= Directions =
Write out the data word for word, taking care that no picture is carried over.
── Data excerpts ──
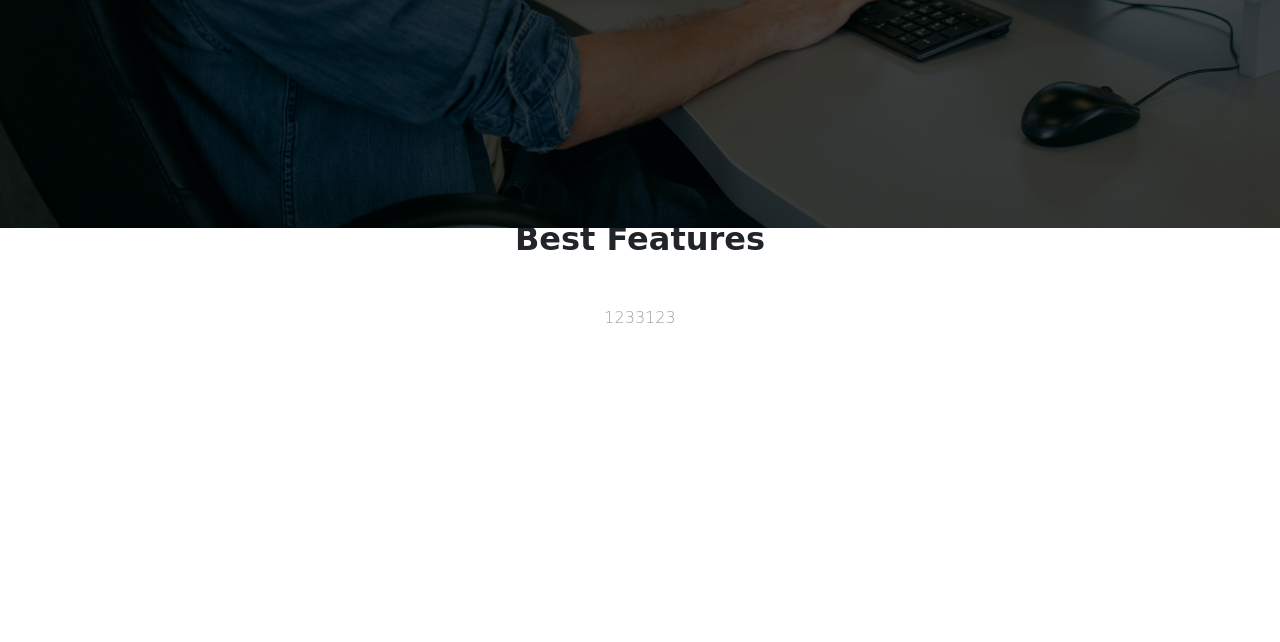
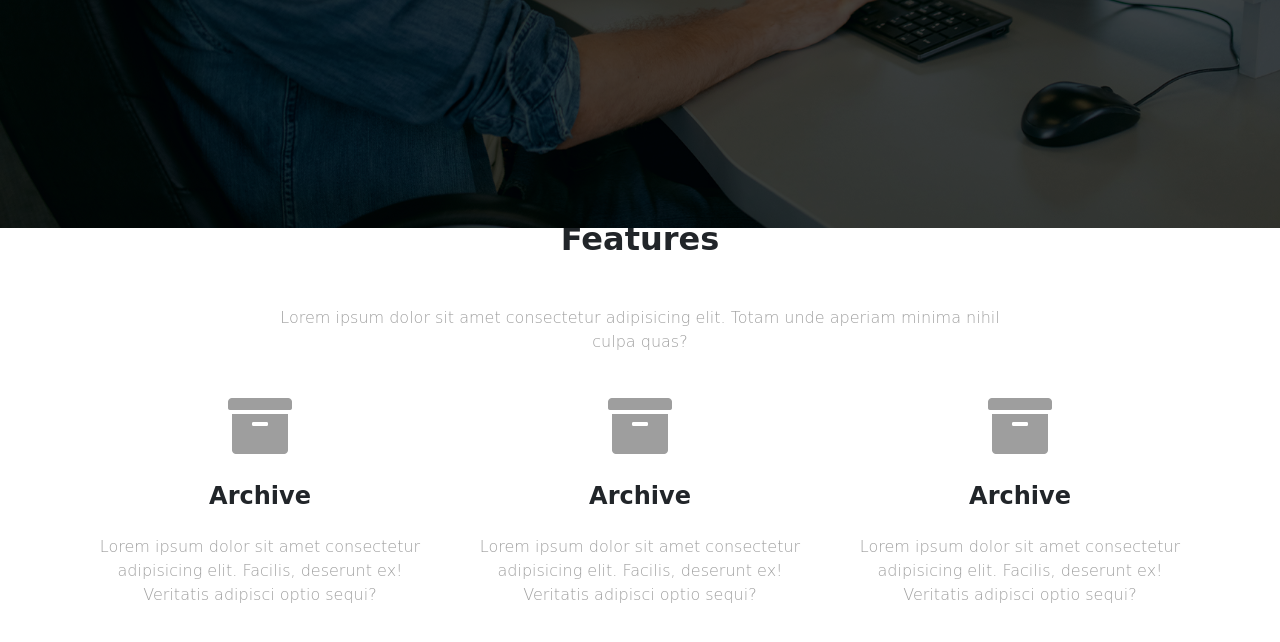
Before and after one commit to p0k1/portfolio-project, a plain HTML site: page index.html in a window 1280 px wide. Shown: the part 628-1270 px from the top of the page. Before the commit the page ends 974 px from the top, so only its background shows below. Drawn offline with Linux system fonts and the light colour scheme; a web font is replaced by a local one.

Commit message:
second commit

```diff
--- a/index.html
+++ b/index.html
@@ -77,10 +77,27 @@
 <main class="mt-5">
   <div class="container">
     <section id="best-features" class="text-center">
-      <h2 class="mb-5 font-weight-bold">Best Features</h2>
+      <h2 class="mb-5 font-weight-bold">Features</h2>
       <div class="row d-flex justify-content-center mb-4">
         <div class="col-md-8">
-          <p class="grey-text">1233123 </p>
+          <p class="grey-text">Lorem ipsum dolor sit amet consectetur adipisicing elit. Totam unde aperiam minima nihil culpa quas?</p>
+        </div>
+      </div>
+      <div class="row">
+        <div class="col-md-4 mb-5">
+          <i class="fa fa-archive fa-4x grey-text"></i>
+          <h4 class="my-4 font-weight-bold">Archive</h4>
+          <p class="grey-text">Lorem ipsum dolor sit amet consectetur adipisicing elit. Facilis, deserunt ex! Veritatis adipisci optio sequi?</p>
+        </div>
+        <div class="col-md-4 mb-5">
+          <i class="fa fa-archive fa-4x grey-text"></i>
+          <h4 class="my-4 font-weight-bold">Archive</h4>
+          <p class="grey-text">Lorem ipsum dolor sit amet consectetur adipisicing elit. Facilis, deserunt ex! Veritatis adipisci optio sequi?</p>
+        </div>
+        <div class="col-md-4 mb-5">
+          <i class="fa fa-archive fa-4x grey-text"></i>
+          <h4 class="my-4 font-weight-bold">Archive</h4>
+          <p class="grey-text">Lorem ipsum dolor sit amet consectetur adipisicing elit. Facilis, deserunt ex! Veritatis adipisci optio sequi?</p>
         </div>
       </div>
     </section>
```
───
= Task answer =
Before and after one commit to p0k1/portfolio-project, a plain HTML site: page index.html in a window 1280 px wide. Shown: the part 628-1270 px from the top of the page. Before the commit the page ends 974 px from the top, so only its background shows below. Drawn offline with Linux system fonts and the light colour scheme; a web font is replaced by a local one.

Commit message:
second commit

```diff
--- a/index.html
+++ b/index.html
@@ -77,10 +77,27 @@
 <main class="mt-5">
   <div class="container">
     <section id="best-features" class="text-center">
-      <h2 class="mb-5 font-weight-bold">Best Features</h2>
+      <h2 class="mb-5 font-weight-bold">Features</h2>
       <div class="row d-flex justify-content-center mb-4">
         <div class="col-md-8">
-          <p class="grey-text">1233123 </p>
+          <p class="grey-text">Lorem ipsum dolor sit amet consectetur adipisicing elit. Totam unde aperiam minima nihil culpa quas?</p>
+        </div>
+      </div>
+      <div class="row">
+        <div class="col-md-4 mb-5">
+          <i class="fa fa-archive fa-4x grey-text"></i>
+          <h4 class="my-4 font-weight-bold">Archive</h4>
+          <p class="grey-text">Lorem ipsum dolor sit amet consectetur adipisicing elit. Facilis, deserunt ex! Veritatis adipisci optio sequi?</p>
+        </div>
+        <div class="col-md-4 mb-5">
+          <i class="fa fa-archive fa-4x grey-text"></i>
+          <h4 class="my-4 font-weight-bold">Archive</h4>
+          <p class="grey-text">Lorem ipsum dolor sit amet consectetur adipisicing elit. Facilis, deserunt ex! Veritatis adipisci optio sequi?</p>
+        </div>
+        <div class="col-md-4 mb-5">
+          <i class="fa fa-archive fa-4x grey-text"></i>
+          <h4 class="my-4 font-weight-bold">Archive</h4>
+          <p class="grey-text">Lorem ipsum dolor sit amet consectetur adipisicing elit. Facilis, deserunt ex! Veritatis adipisci optio sequi?</p>
         </div>
       </div>
     </section>
```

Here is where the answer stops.